Now when I go for a ride, I think about the distance and traffic. With a little planning I can cover most of the routes I used to do, after a drive to Skyline Boulevard, a bus or train ride.

New Idria I miss you. But a shorter ride from Paicines to Panoche Valley and back…wouldn’t that be nice.

Skyline Boulevard slide near Skylonda

March 24, 2019

Work continues on Skyline Boulevard slide west of Skylonda. (Mobius image)


I decided to check out the slide on Skyline Boulevard that’s 0.87 miles west of Skylonda.

The damage to the upslope is substantial, so there’s a lot of equipment in place to fix the hillside. That’s why there’s a stoplight. Half the road is taken up by heavy equipment.

Looking at November 2017 Google Map images of this location, there was already sagging in the hillside. I don’t know when it got worse.

The good news is that Kings Mountain Road is free of mudslides, although I rode through Huddart Park, so I didn’t see the lower section.

I think traffic drives too fast on Skyline, but that’s just me. Also, I thought the days of muscle cars came and went in the 1960s.

Many cars I saw qualified as souped up Hemi-engine growlers.

Old La Honda Road succumbs to winter’s rain

March 18, 2019

Old La Honda Road west had a culvert meltdown. Culverts can be blamed for many road problems.


As you already knew, Old La Honda Road (west) took a hit this winter when a chunk of road 0.3 miles south of Skyline Boulevard fell downslope.

Two concrete barricades make it impossible for cars to get through.

This slide resembles the one in 2017, 3/4 mile downhill.

I had other plans, so I continued south on Skyline Boulevard. I was none to happy to see the yellow markers installed down the middle of the road at the scenic overlook. Is this necessary?

Now cyclists have to ride through a narrow section that will make car encounters unpleasant. Drivers often hit 60 mph on this stretch. Let’s hope they slow down here.

Today was one of those days when you wish you were young and strong again. Such lovely weather and so little traffic.

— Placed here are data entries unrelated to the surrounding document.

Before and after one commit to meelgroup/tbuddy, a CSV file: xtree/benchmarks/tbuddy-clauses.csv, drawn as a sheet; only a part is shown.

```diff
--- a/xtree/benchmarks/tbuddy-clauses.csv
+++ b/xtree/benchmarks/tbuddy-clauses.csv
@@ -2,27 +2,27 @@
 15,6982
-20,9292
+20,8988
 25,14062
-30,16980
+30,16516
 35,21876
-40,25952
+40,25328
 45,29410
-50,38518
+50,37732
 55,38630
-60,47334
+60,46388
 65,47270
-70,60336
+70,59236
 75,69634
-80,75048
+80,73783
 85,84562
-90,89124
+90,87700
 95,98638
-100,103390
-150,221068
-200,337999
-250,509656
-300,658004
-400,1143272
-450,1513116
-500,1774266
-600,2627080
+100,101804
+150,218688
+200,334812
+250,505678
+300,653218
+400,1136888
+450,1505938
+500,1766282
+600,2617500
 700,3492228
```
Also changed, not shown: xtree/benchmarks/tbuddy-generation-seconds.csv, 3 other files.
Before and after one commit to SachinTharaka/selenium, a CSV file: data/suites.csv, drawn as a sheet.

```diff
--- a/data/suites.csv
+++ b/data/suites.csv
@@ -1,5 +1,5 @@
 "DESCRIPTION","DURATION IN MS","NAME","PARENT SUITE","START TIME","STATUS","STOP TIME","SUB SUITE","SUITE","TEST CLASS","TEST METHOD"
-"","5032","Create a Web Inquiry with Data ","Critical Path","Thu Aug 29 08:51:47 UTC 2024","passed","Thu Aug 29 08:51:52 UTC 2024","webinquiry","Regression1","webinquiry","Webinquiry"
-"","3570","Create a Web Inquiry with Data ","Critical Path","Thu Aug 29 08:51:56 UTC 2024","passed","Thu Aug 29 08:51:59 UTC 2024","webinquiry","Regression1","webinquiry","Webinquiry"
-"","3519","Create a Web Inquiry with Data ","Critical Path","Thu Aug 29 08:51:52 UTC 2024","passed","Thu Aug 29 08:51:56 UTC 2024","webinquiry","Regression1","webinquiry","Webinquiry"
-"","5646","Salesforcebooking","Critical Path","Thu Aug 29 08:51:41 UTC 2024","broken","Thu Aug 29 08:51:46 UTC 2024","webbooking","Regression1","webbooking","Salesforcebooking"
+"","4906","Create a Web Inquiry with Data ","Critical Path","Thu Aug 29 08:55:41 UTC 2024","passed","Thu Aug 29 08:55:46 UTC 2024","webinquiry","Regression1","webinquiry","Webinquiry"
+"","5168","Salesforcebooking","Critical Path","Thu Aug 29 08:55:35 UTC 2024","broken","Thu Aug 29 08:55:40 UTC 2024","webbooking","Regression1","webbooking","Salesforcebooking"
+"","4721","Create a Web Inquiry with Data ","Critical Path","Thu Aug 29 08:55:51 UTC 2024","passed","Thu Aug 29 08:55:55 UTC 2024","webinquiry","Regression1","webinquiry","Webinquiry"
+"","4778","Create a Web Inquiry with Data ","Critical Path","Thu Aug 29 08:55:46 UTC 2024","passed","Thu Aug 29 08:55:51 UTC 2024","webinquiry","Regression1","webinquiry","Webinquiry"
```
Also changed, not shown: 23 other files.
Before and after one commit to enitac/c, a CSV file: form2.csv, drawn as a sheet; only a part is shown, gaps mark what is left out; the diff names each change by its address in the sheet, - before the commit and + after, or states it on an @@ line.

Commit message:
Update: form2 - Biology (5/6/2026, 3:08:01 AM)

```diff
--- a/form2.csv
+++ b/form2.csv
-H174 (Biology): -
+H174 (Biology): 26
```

Whoever approved this abomination has no empathy for cyclists.

Add black ice to your list of cycling hazards

March 17, 2019

Black ice sign on Moody Road deserves your attention. Shade, freezing cold, wet is a recipe for black ice.


It’s too late now, but a few weeks ago this sign served as a reminder that black ice lurks in the Santa Cruz Mountains on cold mornings.

If you hit black ice while riding, in all likelihood you’ll fall. It’s so slippery that it takes just a few inches to bring you down.

My black ice encounter went as you might imagine. On a cold, frosty morning climbing Page Mill Road, about a mile up from Moody Road, I was following right behind Jobst Brandt.

He yelled, “Watch out for black ice!” One second later, I hit the ground. Jobst turned and berated me. “I told you to watch out for black ice!”

Hey, I didn’t see anything. That’s why it’s called black ice. You don’t see it until you’re on it.

Follow this precaution: It’s more likely found in shady or wet areas when the temperature drops to freezing. In my case it was not all that shady, but it was a steep spot where water oozed out of the road.

Los Altos Hills has a history of posting bad road signs, but this one gets a big thumbs up.